- **EXERCISE OBJECTIVE**
Look through the material below. Copy every line with the string "passchange" in it.

- **MATERIAL SHOWN**
::::

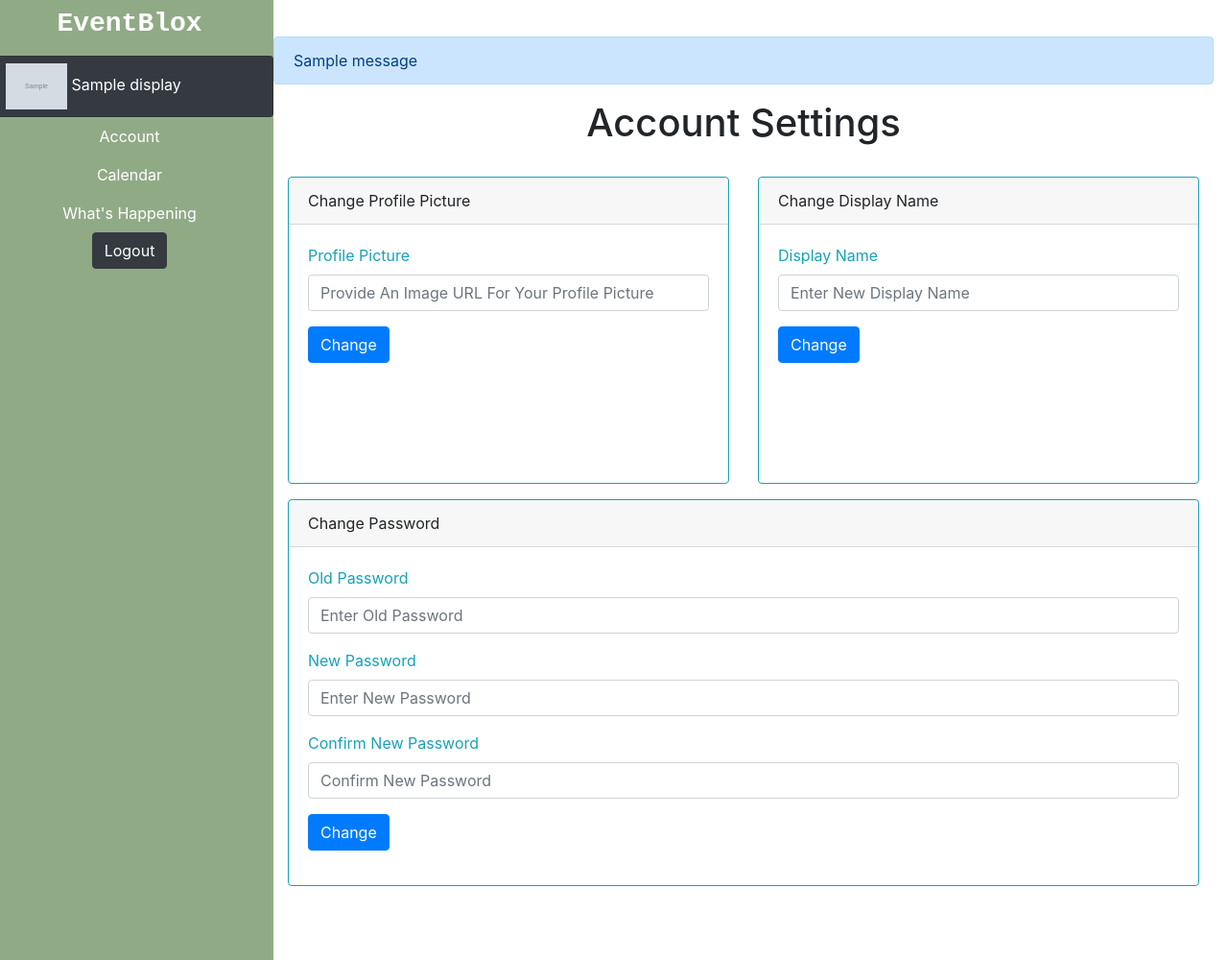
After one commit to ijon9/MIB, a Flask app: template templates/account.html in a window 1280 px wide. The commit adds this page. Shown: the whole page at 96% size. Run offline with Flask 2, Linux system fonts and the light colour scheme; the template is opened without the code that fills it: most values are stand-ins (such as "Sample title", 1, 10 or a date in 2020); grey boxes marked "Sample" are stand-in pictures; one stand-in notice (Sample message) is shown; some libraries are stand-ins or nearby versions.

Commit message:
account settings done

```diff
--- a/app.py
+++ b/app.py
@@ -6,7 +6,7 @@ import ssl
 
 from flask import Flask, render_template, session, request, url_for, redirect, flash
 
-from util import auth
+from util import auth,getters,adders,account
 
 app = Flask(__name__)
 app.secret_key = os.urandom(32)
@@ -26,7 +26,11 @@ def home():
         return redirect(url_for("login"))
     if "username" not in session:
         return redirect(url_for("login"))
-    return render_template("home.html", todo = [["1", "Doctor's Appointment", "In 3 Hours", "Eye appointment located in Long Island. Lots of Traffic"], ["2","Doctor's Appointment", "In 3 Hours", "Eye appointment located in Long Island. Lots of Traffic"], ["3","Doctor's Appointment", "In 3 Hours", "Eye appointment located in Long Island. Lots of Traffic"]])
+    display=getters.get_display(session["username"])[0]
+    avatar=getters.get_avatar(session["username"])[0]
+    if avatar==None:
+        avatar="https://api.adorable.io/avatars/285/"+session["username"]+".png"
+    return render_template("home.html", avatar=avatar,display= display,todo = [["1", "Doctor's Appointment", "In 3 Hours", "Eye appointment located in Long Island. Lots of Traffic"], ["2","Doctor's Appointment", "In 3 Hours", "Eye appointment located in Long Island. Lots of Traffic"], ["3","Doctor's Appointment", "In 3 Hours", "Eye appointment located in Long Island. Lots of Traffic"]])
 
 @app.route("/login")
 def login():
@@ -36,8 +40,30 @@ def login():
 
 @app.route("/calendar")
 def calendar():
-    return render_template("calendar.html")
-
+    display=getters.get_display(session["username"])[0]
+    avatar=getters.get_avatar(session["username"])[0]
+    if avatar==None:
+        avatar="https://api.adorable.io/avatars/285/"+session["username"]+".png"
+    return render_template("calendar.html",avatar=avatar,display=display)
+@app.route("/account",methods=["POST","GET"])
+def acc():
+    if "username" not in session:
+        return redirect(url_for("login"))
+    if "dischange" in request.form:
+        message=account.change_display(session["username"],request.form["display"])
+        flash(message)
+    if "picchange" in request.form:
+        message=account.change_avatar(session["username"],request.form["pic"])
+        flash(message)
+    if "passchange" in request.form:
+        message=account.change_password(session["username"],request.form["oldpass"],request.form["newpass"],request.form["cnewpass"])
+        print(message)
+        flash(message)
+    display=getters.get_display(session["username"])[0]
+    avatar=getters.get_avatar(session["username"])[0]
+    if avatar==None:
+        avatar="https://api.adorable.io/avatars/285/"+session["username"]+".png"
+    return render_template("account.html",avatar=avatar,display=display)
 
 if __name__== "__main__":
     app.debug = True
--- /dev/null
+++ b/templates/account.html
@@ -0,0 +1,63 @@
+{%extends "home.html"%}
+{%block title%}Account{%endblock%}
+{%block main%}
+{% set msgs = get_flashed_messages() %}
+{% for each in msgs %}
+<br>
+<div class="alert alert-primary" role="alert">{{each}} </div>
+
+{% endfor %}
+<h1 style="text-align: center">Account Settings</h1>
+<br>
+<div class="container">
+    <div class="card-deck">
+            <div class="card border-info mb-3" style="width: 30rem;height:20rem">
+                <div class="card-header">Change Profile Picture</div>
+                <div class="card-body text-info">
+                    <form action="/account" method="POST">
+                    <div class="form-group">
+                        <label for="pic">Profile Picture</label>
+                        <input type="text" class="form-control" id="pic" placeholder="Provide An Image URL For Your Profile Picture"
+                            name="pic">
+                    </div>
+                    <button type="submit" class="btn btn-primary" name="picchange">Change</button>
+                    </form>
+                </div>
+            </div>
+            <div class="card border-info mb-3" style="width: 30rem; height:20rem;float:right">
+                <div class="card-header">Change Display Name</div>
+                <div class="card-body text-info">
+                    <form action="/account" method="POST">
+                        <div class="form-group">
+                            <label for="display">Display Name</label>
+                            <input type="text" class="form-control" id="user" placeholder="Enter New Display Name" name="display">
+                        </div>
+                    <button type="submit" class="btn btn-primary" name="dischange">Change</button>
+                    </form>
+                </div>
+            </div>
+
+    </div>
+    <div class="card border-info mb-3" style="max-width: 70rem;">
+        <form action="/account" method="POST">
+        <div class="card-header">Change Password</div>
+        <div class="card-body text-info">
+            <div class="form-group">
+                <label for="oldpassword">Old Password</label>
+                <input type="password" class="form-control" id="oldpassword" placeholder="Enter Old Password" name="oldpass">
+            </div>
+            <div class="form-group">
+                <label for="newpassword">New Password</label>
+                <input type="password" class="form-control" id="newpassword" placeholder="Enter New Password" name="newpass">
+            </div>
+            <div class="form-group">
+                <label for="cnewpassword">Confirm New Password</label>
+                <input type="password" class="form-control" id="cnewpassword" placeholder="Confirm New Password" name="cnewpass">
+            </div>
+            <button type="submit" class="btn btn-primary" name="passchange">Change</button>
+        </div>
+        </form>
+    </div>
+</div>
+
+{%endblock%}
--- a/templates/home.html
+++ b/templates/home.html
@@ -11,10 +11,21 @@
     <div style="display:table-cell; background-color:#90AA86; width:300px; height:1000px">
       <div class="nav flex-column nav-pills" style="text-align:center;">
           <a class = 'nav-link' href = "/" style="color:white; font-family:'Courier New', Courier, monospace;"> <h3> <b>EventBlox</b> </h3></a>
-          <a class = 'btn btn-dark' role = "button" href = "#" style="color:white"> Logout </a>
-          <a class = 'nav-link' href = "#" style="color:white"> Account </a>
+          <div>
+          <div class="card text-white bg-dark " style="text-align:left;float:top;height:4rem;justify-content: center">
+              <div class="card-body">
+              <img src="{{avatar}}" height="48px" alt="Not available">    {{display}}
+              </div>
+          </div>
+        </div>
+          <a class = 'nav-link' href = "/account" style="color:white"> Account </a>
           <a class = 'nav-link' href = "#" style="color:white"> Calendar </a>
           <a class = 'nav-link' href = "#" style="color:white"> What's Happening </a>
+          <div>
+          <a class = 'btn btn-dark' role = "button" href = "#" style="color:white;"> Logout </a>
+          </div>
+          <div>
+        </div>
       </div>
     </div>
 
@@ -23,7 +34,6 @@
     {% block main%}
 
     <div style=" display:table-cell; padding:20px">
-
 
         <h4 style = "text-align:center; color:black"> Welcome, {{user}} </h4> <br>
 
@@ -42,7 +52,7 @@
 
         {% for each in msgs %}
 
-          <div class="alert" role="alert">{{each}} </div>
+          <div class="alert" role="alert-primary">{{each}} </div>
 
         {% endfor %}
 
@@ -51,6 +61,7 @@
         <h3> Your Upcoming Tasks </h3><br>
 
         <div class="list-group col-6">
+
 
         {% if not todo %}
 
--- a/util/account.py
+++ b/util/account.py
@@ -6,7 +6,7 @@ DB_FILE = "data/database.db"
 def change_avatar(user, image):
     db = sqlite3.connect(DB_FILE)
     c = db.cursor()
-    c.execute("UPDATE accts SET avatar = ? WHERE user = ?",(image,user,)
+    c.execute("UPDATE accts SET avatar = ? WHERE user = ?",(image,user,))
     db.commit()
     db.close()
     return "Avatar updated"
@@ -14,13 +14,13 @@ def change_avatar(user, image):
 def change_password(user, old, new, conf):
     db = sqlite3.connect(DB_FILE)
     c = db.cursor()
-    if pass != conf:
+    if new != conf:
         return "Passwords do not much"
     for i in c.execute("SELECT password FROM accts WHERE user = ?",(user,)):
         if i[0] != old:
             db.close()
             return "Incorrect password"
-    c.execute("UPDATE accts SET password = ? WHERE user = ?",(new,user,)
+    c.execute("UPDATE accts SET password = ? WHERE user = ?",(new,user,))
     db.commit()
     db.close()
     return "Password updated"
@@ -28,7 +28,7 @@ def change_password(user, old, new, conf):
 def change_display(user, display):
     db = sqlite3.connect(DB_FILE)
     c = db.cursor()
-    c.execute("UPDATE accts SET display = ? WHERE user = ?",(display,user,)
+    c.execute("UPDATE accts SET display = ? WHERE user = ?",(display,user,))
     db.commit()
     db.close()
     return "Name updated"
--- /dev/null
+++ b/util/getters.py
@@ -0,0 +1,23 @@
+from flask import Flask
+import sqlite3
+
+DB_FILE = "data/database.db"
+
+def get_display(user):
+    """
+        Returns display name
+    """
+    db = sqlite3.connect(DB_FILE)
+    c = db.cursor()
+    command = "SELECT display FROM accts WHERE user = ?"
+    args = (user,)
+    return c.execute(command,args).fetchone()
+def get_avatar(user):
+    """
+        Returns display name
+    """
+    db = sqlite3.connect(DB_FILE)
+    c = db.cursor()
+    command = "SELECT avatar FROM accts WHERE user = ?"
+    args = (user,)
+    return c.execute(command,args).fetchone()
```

::::

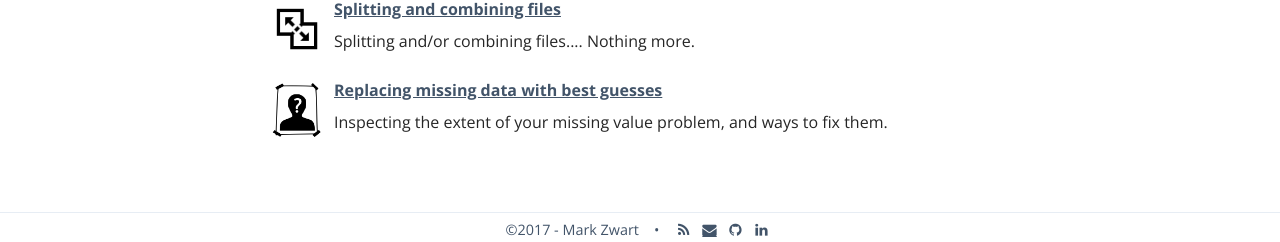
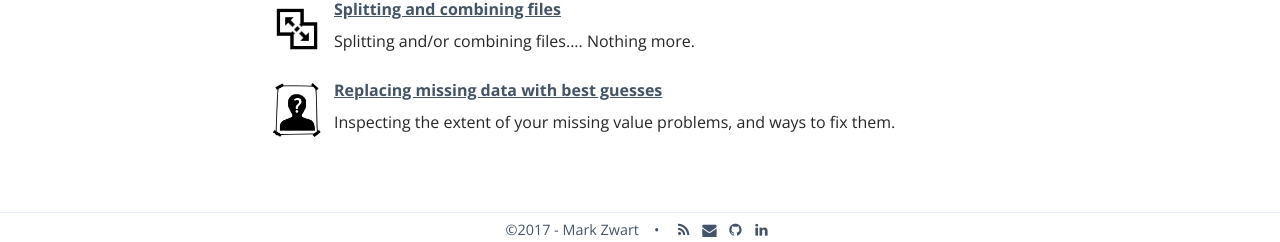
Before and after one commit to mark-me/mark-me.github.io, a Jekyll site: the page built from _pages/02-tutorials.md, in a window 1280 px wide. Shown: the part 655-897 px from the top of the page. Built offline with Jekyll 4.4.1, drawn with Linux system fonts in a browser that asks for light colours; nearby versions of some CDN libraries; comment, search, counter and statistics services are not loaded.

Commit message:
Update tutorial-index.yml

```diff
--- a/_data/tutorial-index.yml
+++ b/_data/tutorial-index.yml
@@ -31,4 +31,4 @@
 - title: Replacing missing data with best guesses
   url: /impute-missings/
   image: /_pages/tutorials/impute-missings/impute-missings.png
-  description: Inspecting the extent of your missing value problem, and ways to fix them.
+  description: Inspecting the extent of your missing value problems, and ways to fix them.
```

::::

- **RESULT OF THIS TASK**
+    if "passchange" in request.form:
+            <button type="submit" class="btn btn-primary" name="passchange">Change</button>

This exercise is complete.